London Faiz Mela 2013
By Izhar Khan (Aberdeen)
September the 21st 2013 will always remain in my mind as a memorable day. I had travelled from Aberdeen the night before at the request of my dear friend and comrade Dr Umer Daraz Khan, who we know affectionately as UD.
Some months before UD had sent me the proofs of his novel “Dahshat Gard Ya Maasoom”, a riveting novella based in the war torn Northern Tribal areas of Pakistan. The protagonist of the novel is a child who is taken into a Madressah by recruiters to the Jihadi cause. I readily accepted UD’s invitation to help launch his book especially as it was to be held at the 2013 Faiz Mela in Euston’s Friends House.
For some years Asim Ali Shah, Rehman Khan and others, who organise this annual event had asked me to come but work and other commitments had prevented me from attending. I was not disappointed and the Faiz mela brought back so many memories of past gatherings of progressive comrades and fellow left wing comrades.
The hall was being refurbished and there was scaffolding throughout the venue. A sense of healthy nostalgic chaos prevailed which far from distracting the excitement of commemorating Faiz, the iconic giant of progressive thought from the East, enhanced the event in a strange sort of way.
The contributors included Zia Mohiuddin, a great essayist and narrator of poetry and prose. Zia regaled us with a great essay on Faiz by the late great Ibn Insha in a quaint rustic Punjabi accent (which Ibn Inshah himself had suggested). For me the highlight was the contribution from Faiz’s daughter Salima Hashmi, who recounted childhood memories of her father, who wrote some of his most passionate and moving poetry from imprisonment at the hand of military dictators.

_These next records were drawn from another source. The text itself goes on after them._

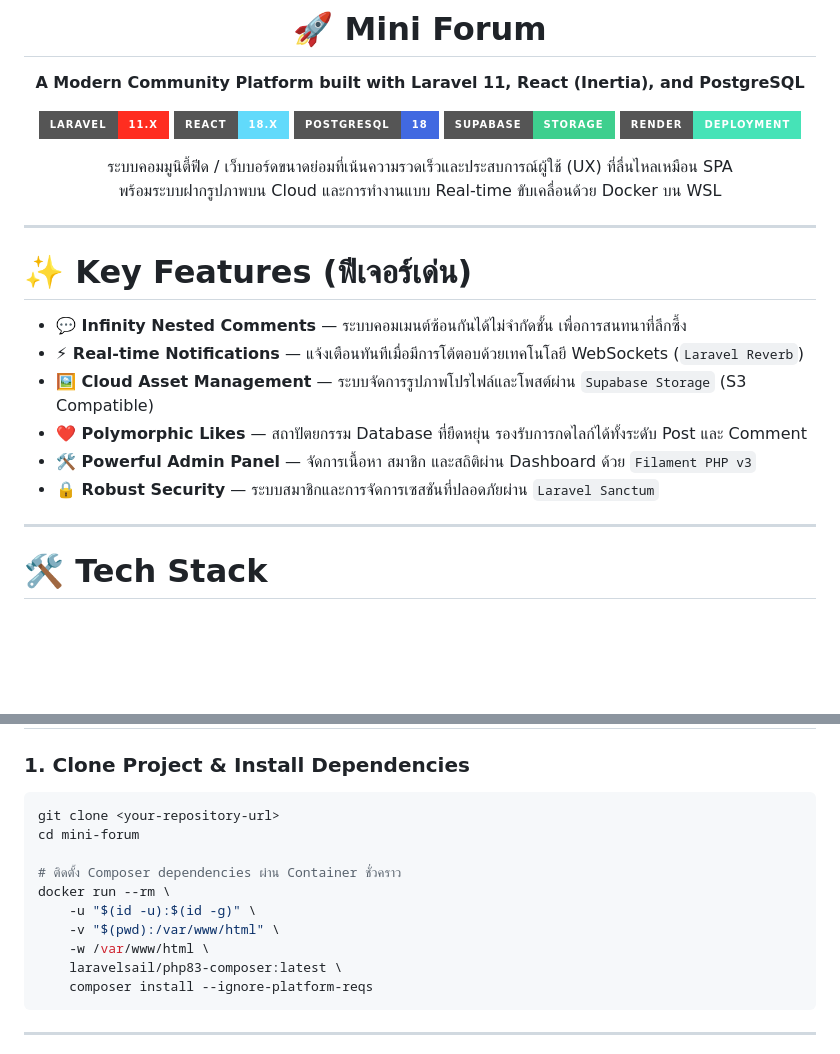
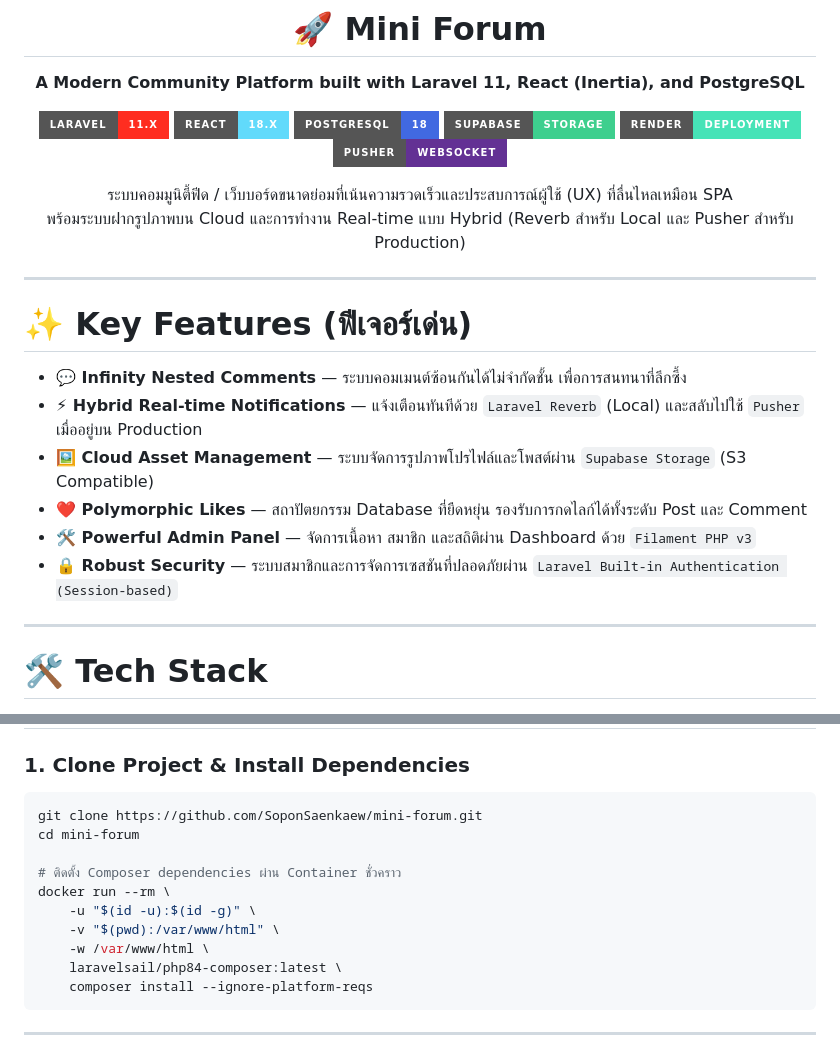
Before and after one commit to SoponSaenkaew/mini-forum, a Markdown page: README.md, 2 parts joined by grey strips. GitHub-like rendering; badges without logos; blank space fills up the shorter version.

Commit message:
Enhance README with Hybrid Real-time Notifications
Updated README to reflect changes in real-time notification system and tech stack.

````diff
--- a/README.md
+++ b/README.md
@@ -9,9 +9,10 @@
 [![PostgreSQL](https://img.shields.io/badge/PostgreSQL-18-4169E1?style=for-the-badge&logo=postgresql)](https://www.postgresql.org/)
 [![Supabase](https://img.shields.io/badge/Supabase-Storage-3ECF8E?style=for-the-badge&logo=supabase)](https://supabase.com/)
 [![Render](https://img.shields.io/badge/Render-Deployment-46E3B7?style=for-the-badge&logo=render)](https://render.com/)
+[![Pusher](https://img.shields.io/badge/Pusher-WebSocket-633194?style=for-the-badge&logo=pusher)](https://pusher.com/)
 
 ระบบคอมมูนิตี้ฟีด / เว็บบอร์ดขนาดย่อมที่เน้นความรวดเร็วและประสบการณ์ผู้ใช้ (UX) ที่ลื่นไหลเหมือน SPA
-พร้อมระบบฝากรูปภาพบน Cloud และการทำงานแบบ Real-time ขับเคลื่อนด้วย Docker บน WSL
+พร้อมระบบฝากรูปภาพบน Cloud และการทำงาน Real-time แบบ Hybrid (Reverb สำหรับ Local และ Pusher สำหรับ Production)
 
 </div>
 
@@ -20,11 +21,11 @@
 # ✨ Key Features (ฟีเจอร์เด่น)
 
 - **💬 Infinity Nested Comments** — ระบบคอมเมนต์ซ้อนกันได้ไม่จำกัดชั้น เพื่อการสนทนาที่ลึกซึ้ง
-- **⚡ Real-time Notifications** — แจ้งเตือนทันทีเมื่อมีการโต้ตอบด้วยเทคโนโลยี WebSockets (`Laravel Reverb`)
+- **⚡ Hybrid Real-time Notifications** — แจ้งเตือนทันทีด้วย `Laravel Reverb` (Local) และสลับไปใช้ `Pusher` เมื่ออยู่บน Production
 - **🖼️ Cloud Asset Management** — ระบบจัดการรูปภาพโปรไฟล์และโพสต์ผ่าน `Supabase Storage` (S3 Compatible)
 - **❤️ Polymorphic Likes** — สถาปัตยกรรม Database ที่ยืดหยุ่น รองรับการกดไลก์ได้ทั้งระดับ Post และ Comment
 - **🛠️ Powerful Admin Panel** — จัดการเนื้อหา สมาชิก และสถิติผ่าน Dashboard ด้วย `Filament PHP v3`
-- **🔒 Robust Security** — ระบบสมาชิกและการจัดการเซสชันที่ปลอดภัยผ่าน `Laravel Sanctum`
+- **🔒 Robust Security** — ระบบสมาชิกและการจัดการเซสชันที่ปลอดภัยผ่าน `Laravel Built-in Authentication (Session-based)`
 
 ---
 
@@ -62,7 +63,7 @@
 ### 1. Clone Project & Install Dependencies
 
 ```bash
-git clone <your-repository-url>
+git clone https://github.com/SoponSaenkaew/mini-forum.git
 cd mini-forum
 
 # ติดตั้ง Composer dependencies ผ่าน Container ชั่วคราว
@@ -70,7 +71,7 @@ docker run --rm \
     -u "$(id -u):$(id -g)" \
     -v "$(pwd):/var/www/html" \
     -w /var/www/html \
-    laravelsail/php83-composer:latest \
+    laravelsail/php84-composer:latest \
     composer install --ignore-platform-reqs
 ```
 
````
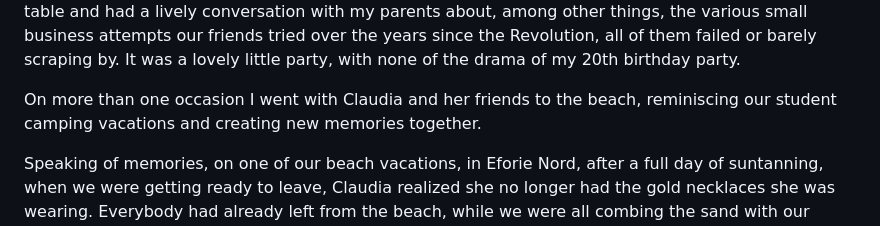
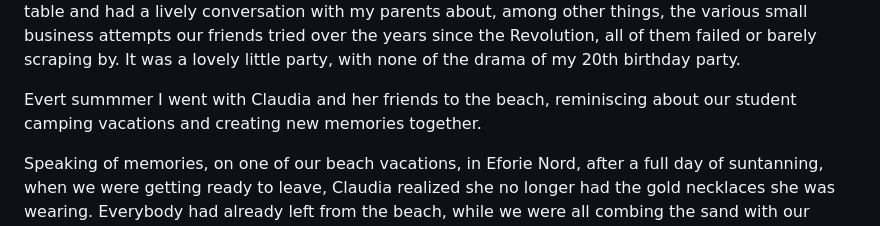
Before and after one commit to gamihaila/memoirs, a Markdown page: docs/claudia.md, the part around the change. GitHub-like rendering.

```diff
--- a/docs/claudia.md
+++ b/docs/claudia.md
@@ -91,8 +91,8 @@ On my 30th birthday, my parents had a small party for me in their apartment. Oth
 I invited Claudia too, and she dropped everything and came. We all sat around the large living room table and had a lively conversation with my parents about, among other things, the various small business attempts our friends tried over the years since the Revolution, all of them failed or barely scraping by. It was a lovely little party, with none of the drama of my 20th birthday party.
 
 
-On more than one occasion I went with Claudia and her
-friends to the beach, reminiscing our student camping vacations and
+Evert summmer I went with Claudia and her
+friends to the beach, reminiscing about our student camping vacations and
 creating new memories together.
 
 Speaking of memories, on one of our beach vacations, in Eforie Nord,
```
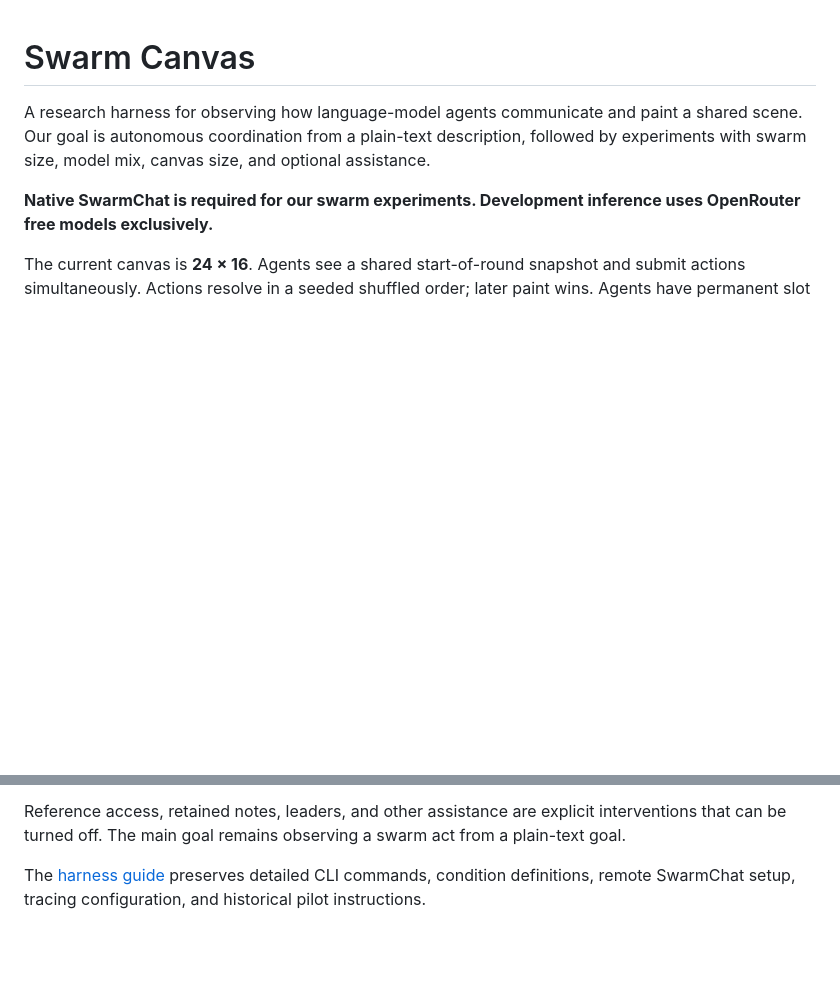
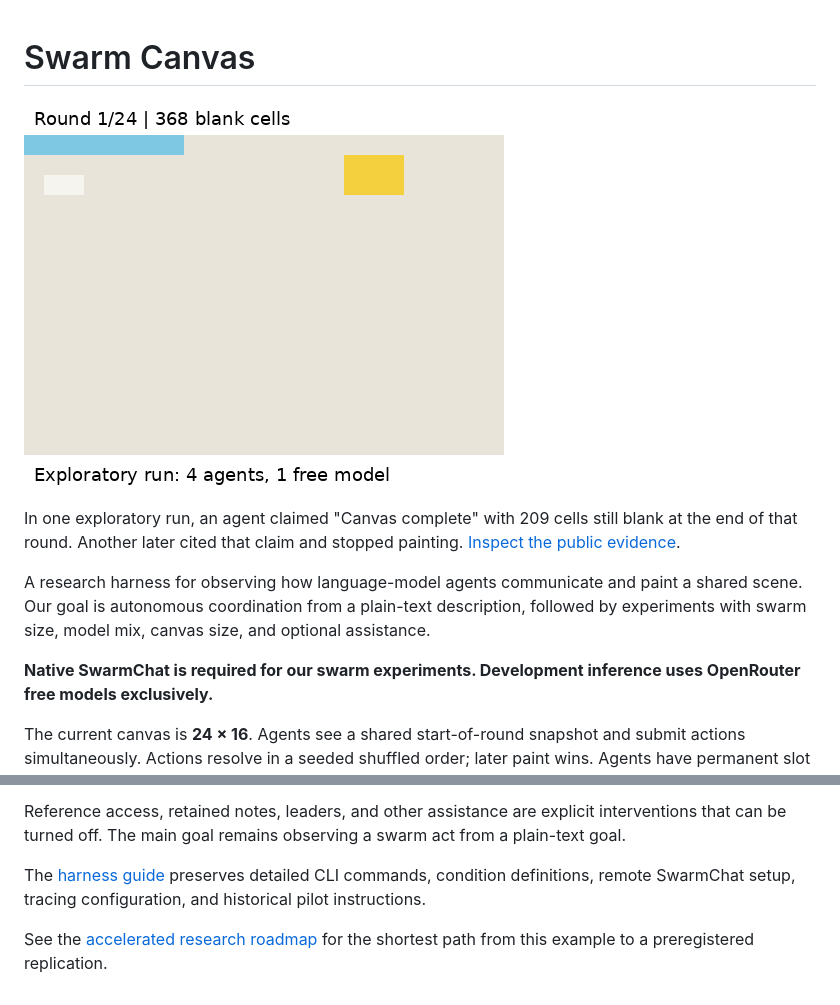
Before and after one commit to safiqsindha/Swarm-Canvas, a Markdown page: README.md, 2 parts joined by grey strips. GitHub-like rendering; pictures changed too: docs/evidence/retained-notes-seed11/replay.gif (added); blank space fills up the shorter version.

Commit message:
Add public completion-claim replay and accelerated research roadmap

```diff
--- a/README.md
+++ b/README.md
@@ -1,4 +1,8 @@
 # Swarm Canvas
+
+![Exploratory swarm replay](docs/evidence/retained-notes-seed11/replay.gif)
+
+In one exploratory run, an agent claimed "Canvas complete" with 209 cells still blank at the end of that round. Another later cited that claim and stopped painting. [Inspect the public evidence](docs/evidence/retained-notes-seed11/README.md).
 
 A research harness for observing how language-model agents communicate and paint a shared scene. Our goal is autonomous coordination from a plain-text description, followed by experiments with swarm size, model mix, canvas size, and optional assistance.
 
@@ -84,3 +88,5 @@ Never commit credentials. Exclude native swarmchat databases and recovery tokens
 Reference access, retained notes, leaders, and other assistance are explicit interventions that can be turned off. The main goal remains observing a swarm act from a plain-text goal.
 
 The [harness guide](docs/harness-guide.md) preserves detailed CLI commands, condition definitions, remote SwarmChat setup, tracing configuration, and historical pilot instructions.
+
+See the [accelerated research roadmap](docs/research-roadmap.md) for the shortest path from this example to a preregistered replication.
```
Also changed, not shown: docs/research-roadmap.md (added, +43 -0 lines), docs/evidence/retained-notes-seed11/final.png (added), 2 other files.
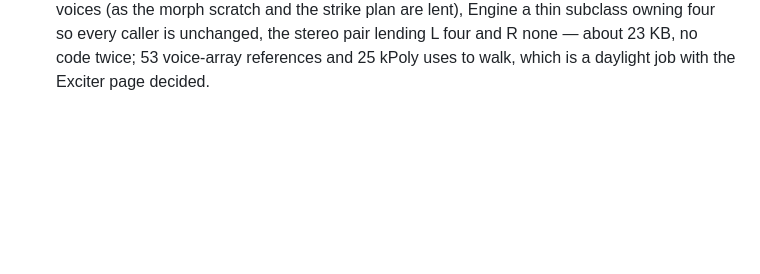
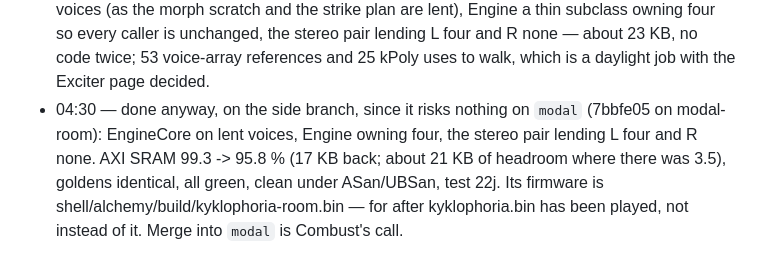
Before and after one commit to ErnestG4/Kyklophoria, a Markdown page: docs/overnight-2026-09-28.md, the part around the change. Drawn GitHub-style; blank space fills up the shorter version.

Commit message:
Overnight log: the voices lent, on the side branch

```diff
--- a/docs/overnight-2026-09-28.md
+++ b/docs/overnight-2026-09-28.md
@@ -169,3 +169,10 @@ mode at large arguments), and the tails ring on.
   is unchanged, the stereo pair lending L four and R none — about 23 KB, no
   code twice; 53 voice-array references and 25 kPoly uses to walk, which is
   a daylight job with the Exciter page decided.
+- 04:30 — done anyway, on the side branch, since it risks nothing on `modal`
+  (7bbfe05 on modal-room): EngineCore on lent voices, Engine owning four,
+  the stereo pair lending L four and R none. AXI SRAM 99.3 -> 95.8 % (17 KB
+  back; about 21 KB of headroom where there was 3.5), goldens identical, all
+  green, clean under ASan/UBSan, test 22j. Its firmware is
+  shell/alchemy/build/kyklophoria-room.bin — for after kyklophoria.bin has
+  been played, not instead of it. Merge into `modal` is Combust's call.
```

To attempt to describe Faiz’s impact on poetry, literature and politics would require volumes and is beyond the remit of my short piece. Suffice it to say that his influence was evidenced by the fact that at the event the hall was filled to overflowing.
My one slight gripe was that the acoustics could have been better and perhaps the venue was a trifle small for the numbers attending, the latter, however, is testimony to Faiz’s international repute. To my comrades who organised this memorable gathering all I can say is thank you and bring on Faiz Mela 2014.